### Data
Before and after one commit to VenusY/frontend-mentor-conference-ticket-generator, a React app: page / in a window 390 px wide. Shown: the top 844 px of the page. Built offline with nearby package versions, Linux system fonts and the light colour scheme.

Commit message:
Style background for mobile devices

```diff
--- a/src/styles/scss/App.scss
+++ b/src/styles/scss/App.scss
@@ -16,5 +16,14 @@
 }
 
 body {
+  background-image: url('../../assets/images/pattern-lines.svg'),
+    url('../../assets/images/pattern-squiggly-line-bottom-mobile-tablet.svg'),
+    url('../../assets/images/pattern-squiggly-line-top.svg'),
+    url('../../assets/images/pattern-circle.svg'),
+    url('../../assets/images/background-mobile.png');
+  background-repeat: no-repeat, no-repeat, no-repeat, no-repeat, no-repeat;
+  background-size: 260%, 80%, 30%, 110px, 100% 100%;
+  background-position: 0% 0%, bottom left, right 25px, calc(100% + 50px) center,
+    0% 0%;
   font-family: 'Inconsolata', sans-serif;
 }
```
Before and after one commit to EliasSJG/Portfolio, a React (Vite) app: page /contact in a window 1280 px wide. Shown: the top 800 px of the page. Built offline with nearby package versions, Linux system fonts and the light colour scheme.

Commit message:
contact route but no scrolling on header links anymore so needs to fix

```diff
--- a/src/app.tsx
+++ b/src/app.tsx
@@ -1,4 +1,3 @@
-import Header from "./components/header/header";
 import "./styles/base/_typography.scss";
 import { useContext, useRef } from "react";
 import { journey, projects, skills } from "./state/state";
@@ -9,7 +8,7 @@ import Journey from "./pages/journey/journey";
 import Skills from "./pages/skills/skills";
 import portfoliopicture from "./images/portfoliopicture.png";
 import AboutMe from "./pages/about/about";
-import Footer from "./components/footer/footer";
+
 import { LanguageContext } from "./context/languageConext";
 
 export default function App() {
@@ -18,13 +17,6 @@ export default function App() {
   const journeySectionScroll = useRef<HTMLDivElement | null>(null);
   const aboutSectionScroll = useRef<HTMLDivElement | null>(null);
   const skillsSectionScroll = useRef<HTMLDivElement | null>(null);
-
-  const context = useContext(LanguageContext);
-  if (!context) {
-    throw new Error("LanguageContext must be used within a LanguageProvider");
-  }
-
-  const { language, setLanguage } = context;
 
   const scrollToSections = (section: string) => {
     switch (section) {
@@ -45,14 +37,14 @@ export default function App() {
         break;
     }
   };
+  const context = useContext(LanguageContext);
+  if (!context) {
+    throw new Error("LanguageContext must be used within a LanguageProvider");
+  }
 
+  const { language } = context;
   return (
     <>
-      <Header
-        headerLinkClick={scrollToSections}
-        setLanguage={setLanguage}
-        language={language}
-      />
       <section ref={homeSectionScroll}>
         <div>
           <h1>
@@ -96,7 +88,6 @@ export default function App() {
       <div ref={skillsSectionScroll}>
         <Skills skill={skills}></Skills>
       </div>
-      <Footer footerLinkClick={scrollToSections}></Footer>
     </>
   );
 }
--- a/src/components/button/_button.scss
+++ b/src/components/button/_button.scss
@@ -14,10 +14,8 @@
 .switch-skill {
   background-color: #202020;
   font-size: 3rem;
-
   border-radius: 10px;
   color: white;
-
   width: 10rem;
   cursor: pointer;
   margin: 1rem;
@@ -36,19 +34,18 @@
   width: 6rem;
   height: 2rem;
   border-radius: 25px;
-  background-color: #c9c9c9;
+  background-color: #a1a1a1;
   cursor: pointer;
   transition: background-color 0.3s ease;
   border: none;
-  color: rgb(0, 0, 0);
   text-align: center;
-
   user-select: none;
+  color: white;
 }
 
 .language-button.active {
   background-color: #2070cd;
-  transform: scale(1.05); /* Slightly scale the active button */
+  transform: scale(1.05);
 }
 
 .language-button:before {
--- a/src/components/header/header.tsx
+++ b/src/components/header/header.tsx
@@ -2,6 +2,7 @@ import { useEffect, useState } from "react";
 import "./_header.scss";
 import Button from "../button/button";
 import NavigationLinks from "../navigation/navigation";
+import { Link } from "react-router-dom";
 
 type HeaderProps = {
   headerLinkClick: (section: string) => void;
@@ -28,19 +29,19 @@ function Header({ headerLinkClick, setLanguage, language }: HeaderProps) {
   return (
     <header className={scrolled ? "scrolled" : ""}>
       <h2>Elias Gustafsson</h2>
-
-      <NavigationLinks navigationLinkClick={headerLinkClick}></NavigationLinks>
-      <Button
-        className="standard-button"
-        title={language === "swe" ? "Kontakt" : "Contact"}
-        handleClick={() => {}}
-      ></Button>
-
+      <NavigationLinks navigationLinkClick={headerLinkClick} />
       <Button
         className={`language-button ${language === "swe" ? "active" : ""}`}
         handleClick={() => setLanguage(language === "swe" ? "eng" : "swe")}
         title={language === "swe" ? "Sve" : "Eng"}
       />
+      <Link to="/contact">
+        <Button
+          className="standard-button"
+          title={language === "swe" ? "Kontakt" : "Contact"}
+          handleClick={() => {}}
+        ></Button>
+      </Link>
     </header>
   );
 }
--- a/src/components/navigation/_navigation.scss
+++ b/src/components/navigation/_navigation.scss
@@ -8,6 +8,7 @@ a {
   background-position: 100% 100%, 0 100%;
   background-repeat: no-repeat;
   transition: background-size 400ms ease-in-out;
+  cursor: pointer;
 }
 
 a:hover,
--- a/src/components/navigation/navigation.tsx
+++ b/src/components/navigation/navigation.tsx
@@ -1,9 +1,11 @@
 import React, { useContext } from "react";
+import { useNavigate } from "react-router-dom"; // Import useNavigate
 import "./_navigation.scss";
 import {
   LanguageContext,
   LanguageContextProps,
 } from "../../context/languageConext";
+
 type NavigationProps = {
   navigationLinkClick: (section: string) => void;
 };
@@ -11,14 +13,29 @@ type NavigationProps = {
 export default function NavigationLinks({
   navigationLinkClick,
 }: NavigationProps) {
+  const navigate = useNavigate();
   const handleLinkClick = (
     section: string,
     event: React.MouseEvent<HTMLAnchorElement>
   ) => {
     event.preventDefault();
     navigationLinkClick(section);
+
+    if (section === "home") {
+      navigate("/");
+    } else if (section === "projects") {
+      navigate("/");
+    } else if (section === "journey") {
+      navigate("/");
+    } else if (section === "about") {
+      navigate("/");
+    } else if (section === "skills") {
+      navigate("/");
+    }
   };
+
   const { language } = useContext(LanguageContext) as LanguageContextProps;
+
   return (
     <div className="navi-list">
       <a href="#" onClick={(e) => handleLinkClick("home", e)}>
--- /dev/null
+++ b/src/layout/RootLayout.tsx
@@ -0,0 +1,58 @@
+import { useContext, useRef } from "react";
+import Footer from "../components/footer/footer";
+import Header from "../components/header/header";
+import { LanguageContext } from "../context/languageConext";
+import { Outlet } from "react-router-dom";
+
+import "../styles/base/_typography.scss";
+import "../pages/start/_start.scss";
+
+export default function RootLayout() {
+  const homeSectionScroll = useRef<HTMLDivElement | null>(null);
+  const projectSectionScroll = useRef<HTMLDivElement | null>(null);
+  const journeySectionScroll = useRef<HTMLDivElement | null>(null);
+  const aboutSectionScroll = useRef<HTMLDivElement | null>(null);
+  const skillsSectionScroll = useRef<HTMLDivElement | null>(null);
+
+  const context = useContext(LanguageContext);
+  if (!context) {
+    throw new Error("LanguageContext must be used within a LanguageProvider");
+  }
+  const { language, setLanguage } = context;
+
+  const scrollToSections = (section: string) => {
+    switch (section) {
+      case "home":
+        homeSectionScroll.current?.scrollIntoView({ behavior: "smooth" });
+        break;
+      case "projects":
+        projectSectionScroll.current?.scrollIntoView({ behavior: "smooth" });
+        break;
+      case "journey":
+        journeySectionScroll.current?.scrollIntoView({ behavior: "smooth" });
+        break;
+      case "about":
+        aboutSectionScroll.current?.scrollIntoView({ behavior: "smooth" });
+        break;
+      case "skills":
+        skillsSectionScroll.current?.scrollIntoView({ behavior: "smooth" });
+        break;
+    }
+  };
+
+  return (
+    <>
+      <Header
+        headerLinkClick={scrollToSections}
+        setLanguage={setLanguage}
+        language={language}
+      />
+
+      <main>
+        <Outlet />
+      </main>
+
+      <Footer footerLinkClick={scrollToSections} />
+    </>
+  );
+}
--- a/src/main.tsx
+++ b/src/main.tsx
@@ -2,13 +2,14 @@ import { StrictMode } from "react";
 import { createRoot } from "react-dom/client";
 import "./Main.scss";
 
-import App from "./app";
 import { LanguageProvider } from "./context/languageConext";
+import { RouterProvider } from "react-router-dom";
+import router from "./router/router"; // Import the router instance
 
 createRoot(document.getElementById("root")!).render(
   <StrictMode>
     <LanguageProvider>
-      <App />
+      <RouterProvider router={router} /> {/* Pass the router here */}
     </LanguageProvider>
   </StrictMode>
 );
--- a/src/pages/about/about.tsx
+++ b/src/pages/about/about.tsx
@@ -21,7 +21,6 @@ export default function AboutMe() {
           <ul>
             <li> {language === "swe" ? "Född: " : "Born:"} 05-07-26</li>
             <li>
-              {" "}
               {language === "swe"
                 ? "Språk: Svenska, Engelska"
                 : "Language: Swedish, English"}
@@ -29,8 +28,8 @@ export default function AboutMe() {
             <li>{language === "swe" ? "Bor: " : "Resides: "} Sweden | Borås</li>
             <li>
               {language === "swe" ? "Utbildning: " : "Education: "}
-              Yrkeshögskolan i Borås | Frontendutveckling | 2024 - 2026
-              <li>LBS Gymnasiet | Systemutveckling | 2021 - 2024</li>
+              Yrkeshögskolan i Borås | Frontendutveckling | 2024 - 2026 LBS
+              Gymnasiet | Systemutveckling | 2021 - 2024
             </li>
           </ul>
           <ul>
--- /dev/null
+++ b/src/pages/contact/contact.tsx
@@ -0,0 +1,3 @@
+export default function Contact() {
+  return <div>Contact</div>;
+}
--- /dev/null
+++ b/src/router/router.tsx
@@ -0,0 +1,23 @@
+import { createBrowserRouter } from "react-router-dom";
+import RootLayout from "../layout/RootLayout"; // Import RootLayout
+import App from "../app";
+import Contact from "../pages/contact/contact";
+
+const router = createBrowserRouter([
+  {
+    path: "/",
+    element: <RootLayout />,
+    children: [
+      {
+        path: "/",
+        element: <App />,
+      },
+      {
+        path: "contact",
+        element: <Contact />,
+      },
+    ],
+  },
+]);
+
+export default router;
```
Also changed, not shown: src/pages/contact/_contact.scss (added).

### Task directions
Lines with "color": return each one from the data above.

### Exercise result
   background-color: #202020;
   color: white;
-  background-color: #c9c9c9;
+  background-color: #a1a1a1;
   transition: background-color 0.3s ease;
-  color: rgb(0, 0, 0);
+  color: white;
   background-color: #2070cd;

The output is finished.